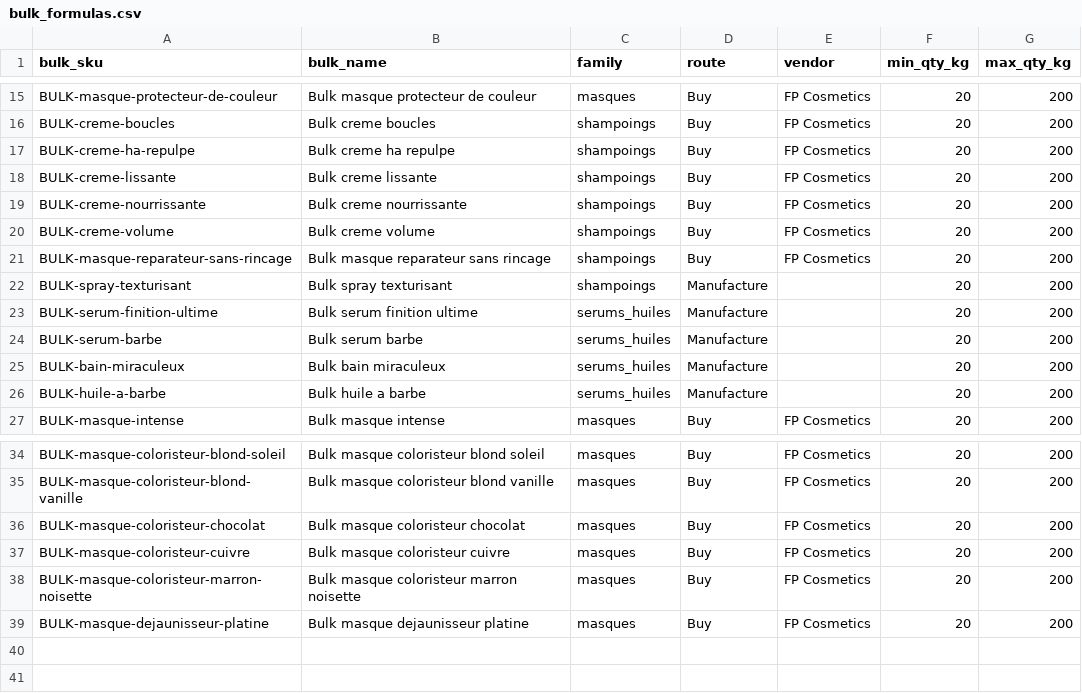
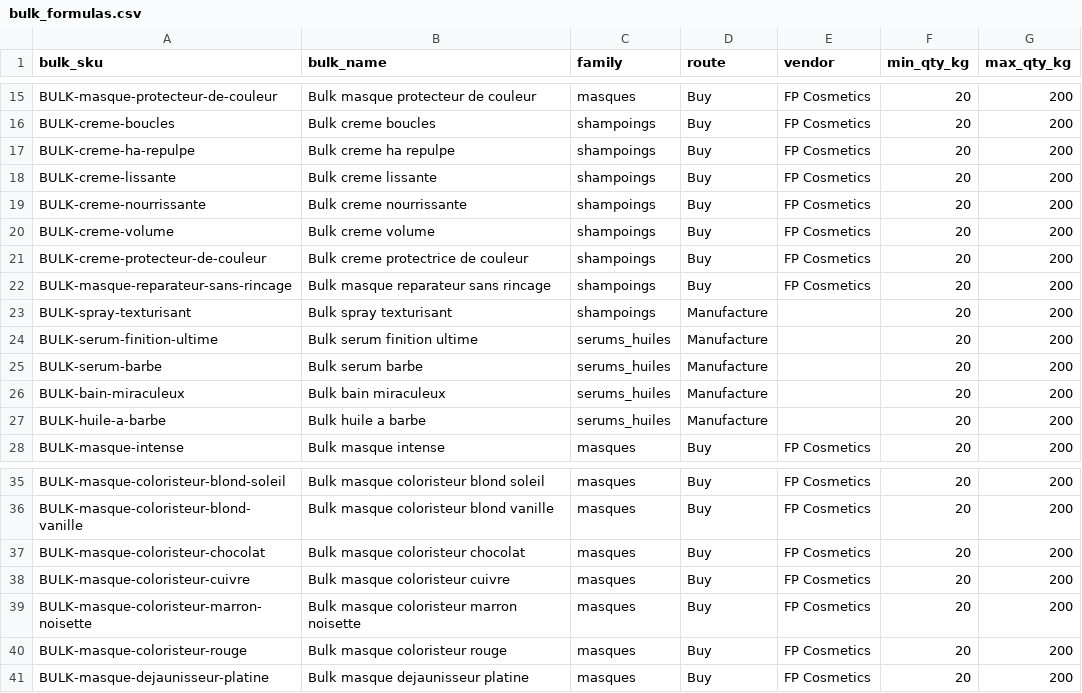
Before and after one commit to Mylab-yo/be-yours-mylab, a CSV file: scripts/odoo/data/bulk_formulas.csv, drawn as a sheet; only a part is shown, gaps mark what is left out.

```diff
--- a/scripts/odoo/data/bulk_formulas.csv
+++ b/scripts/odoo/data/bulk_formulas.csv
@@ -20,2 +20,3 @@ BULK-creme-nourrissante,Bulk creme nourrissante,shampoings,Buy,FP Cosmetics,20,2
 BULK-creme-volume,Bulk creme volume,shampoings,Buy,FP Cosmetics,20,200
+BULK-creme-protecteur-de-couleur,Bulk creme protectrice de couleur,shampoings,Buy,FP Cosmetics,20,200
 BULK-masque-reparateur-sans-rincage,Bulk masque reparateur sans rincage,shampoings,Buy,FP Cosmetics,20,200
@@ -38,2 +39,3 @@ BULK-masque-coloristeur-cuivre,Bulk masque coloristeur cuivre,masques,Buy,FP Cos
 BULK-masque-coloristeur-marron-noisette,Bulk masque coloristeur marron noisette,masques,Buy,FP Cosmetics,20,200
+BULK-masque-coloristeur-rouge,Bulk masque coloristeur rouge,masques,Buy,FP Cosmetics,20,200
 BULK-masque-dejaunisseur-platine,Bulk masque dejaunisseur platine,masques,Buy,FP Cosmetics,20,200
```
Also changed, not shown: scripts/odoo/data/finished_to_components.csv, scripts/odoo/data/initial_inventory.csv, 1 other file.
*****
## WORK TO BE COMPLETED
Copy every line of the data that carries the word "Cosmetics".

## RESPONSE TO THE TASK
@@ -20,2 +20,3 @@ BULK-creme-nourrissante,Bulk creme nourrissante,shampoings,Buy,FP Cosmetics,20,2
 BULK-creme-volume,Bulk creme volume,shampoings,Buy,FP Cosmetics,20,200
+BULK-creme-protecteur-de-couleur,Bulk creme protectrice de couleur,shampoings,Buy,FP Cosmetics,20,200
 BULK-masque-reparateur-sans-rincage,Bulk masque reparateur sans rincage,shampoings,Buy,FP Cosmetics,20,200
 BULK-masque-coloristeur-marron-noisette,Bulk masque coloristeur marron noisette,masques,Buy,FP Cosmetics,20,200
+BULK-masque-coloristeur-rouge,Bulk masque coloristeur rouge,masques,Buy,FP Cosmetics,20,200
 BULK-masque-dejaunisseur-platine,Bulk masque dejaunisseur platine,masques,Buy,FP Cosmetics,20,200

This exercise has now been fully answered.